Softly, softly let us tread,
upon the ground’s dewy bed
o’er the hill and down the stream
is something like from a dream.
Three winged maids are washing there,
water gems cling to bright hair.
Their sweet voices sound of bells
as they sing what must be spells.
Words harmonize, clear, and rise
until we hear their advice:
“Foolish, mortal men can be,
spying upon a fairy.
Their bards have warned many times
the punishment for such crimes:
a hundred years for a day,
maybe take his mind away.
Such a pity, men so fine
(one that I long to be mine)
would stand still and do not flee
as we sing we wish them free.”
Up to our feet and we spin;
run to the arms of our kin.
We utter not of our morn,
no matter our fathers’ scorn.
Our mothers watch us, concerned,

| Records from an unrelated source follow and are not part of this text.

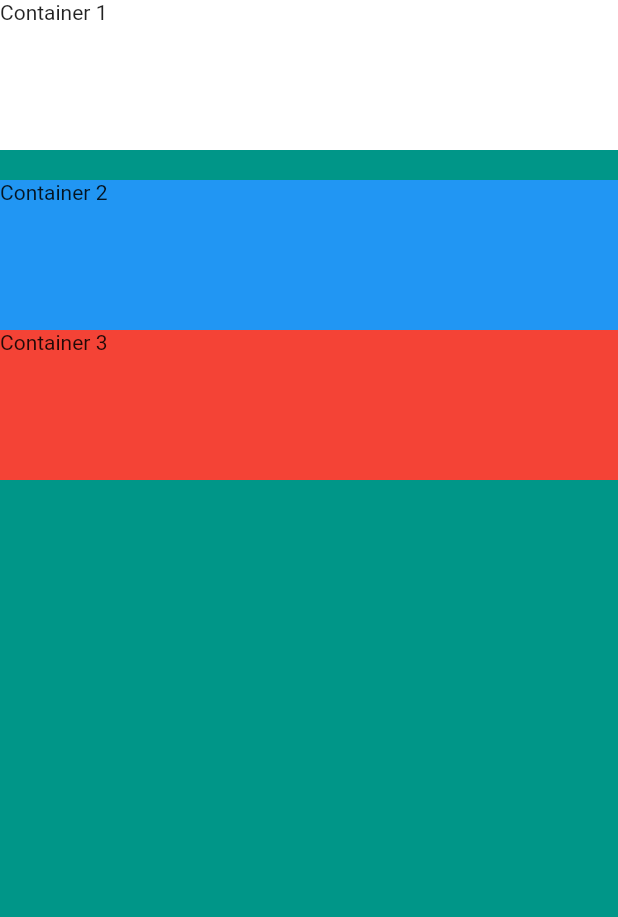
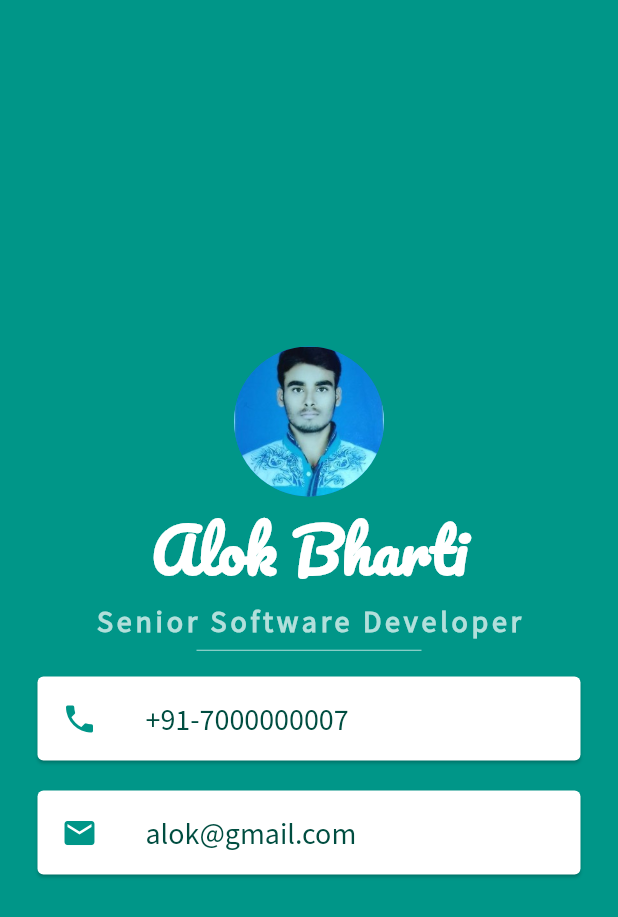
Before and after one commit to alokcs17/MyApp, a Flutter app: the screen it shows after launch, on a phone screen of 412 x 824 dp. Shown: the top 917 px of the screen. Run offline on Flutter 3.47's test engine with Material 2 defaults, Android fonts, the phone set to English and light mode, and no system bars.

Commit message:
flutter_login design

```diff
--- a/lib/main.dart
+++ b/lib/main.dart
@@ -15,26 +15,65 @@ class MyApp extends StatelessWidget {
         backgroundColor: Colors.teal,
         body: SafeArea(
             child: Column(
-          crossAxisAlignment: CrossAxisAlignment.stretch,
+          mainAxisAlignment: MainAxisAlignment.center,
           children: [
-            Container(
-              height: 100.0,
-              color: Colors.white,
-              child: Text('Container 1'),
+            CircleAvatar(
+              radius: 50.0,
+              backgroundImage: AssetImage('images/PICTURE.jpg'),
+            ),
+            Text(
+              'Alok Bharti',
+              style: TextStyle(
+                  fontFamily: 'Pacifico',
+                  fontSize: 40.0,
+                  color: Colors.white,
+                  fontWeight: FontWeight.bold),
+            ),
+            Text(
+              'Senior Software Developer',
+              style: TextStyle(
+                  fontFamily: 'Source Sans Pro',
+                  color: Colors.teal.shade100,
+                  fontSize: 20.0,
+                  fontWeight: FontWeight.bold,
+                  letterSpacing: 2.5),
             ),
             SizedBox(
-              height: 20.0,
+              height: 15.0,
+              width: 150.0,
+              child: Divider(
+                color: Colors.teal.shade100,
+              ),
             ),
-            Container(
-              height: 100.0,
-              color: Colors.blue,
-              child: Text('Container 2'),
-            ),
-            Container(
-              height: 100.0,
-              color: Colors.red,
-              child: Text('Container 3'),
-            ),
+            Card(
+                color: Colors.white,
+                margin: EdgeInsets.symmetric(vertical: 10.0, horizontal: 25.0),
+                child: ListTile(
+                  leading: Icon(
+                    Icons.phone,
+                    color: Colors.teal,
+                  ),
+                  title: Text(
+                    '+91-7000000007',
+                    style: TextStyle(
+                        color: Colors.teal.shade900,
+                        fontSize: 20.0,
+                        fontFamily: 'Source Sans Pro'),
+                  ),
+                )),
+            Card(
+                color: Colors.white,
+                margin: EdgeInsets.symmetric(vertical: 10.0, horizontal: 25.0),
+                child: ListTile(
+                  leading: Icon(Icons.email, color: Colors.teal),
+                  title: Text(
+                    'alok@gmail.com',
+                    style: TextStyle(
+                        color: Colors.teal.shade900,
+                        fontSize: 20.0,
+                        fontFamily: 'Source Sans Pro'),
+                  ),
+                )),
           ],
         )),
       ),
```
Also changed, not shown: pubspec.yaml (+9 -0 lines), fonts/Pacifico-Regular.ttf (added), fonts/SourceSansPro-Regular.ttf (added).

unaware of what we’ve learned.
We do chores and dare not stray
knowing we are easy prey.
Ne’er again we’ll try that stunt
‘lest the fae have cause to hunt.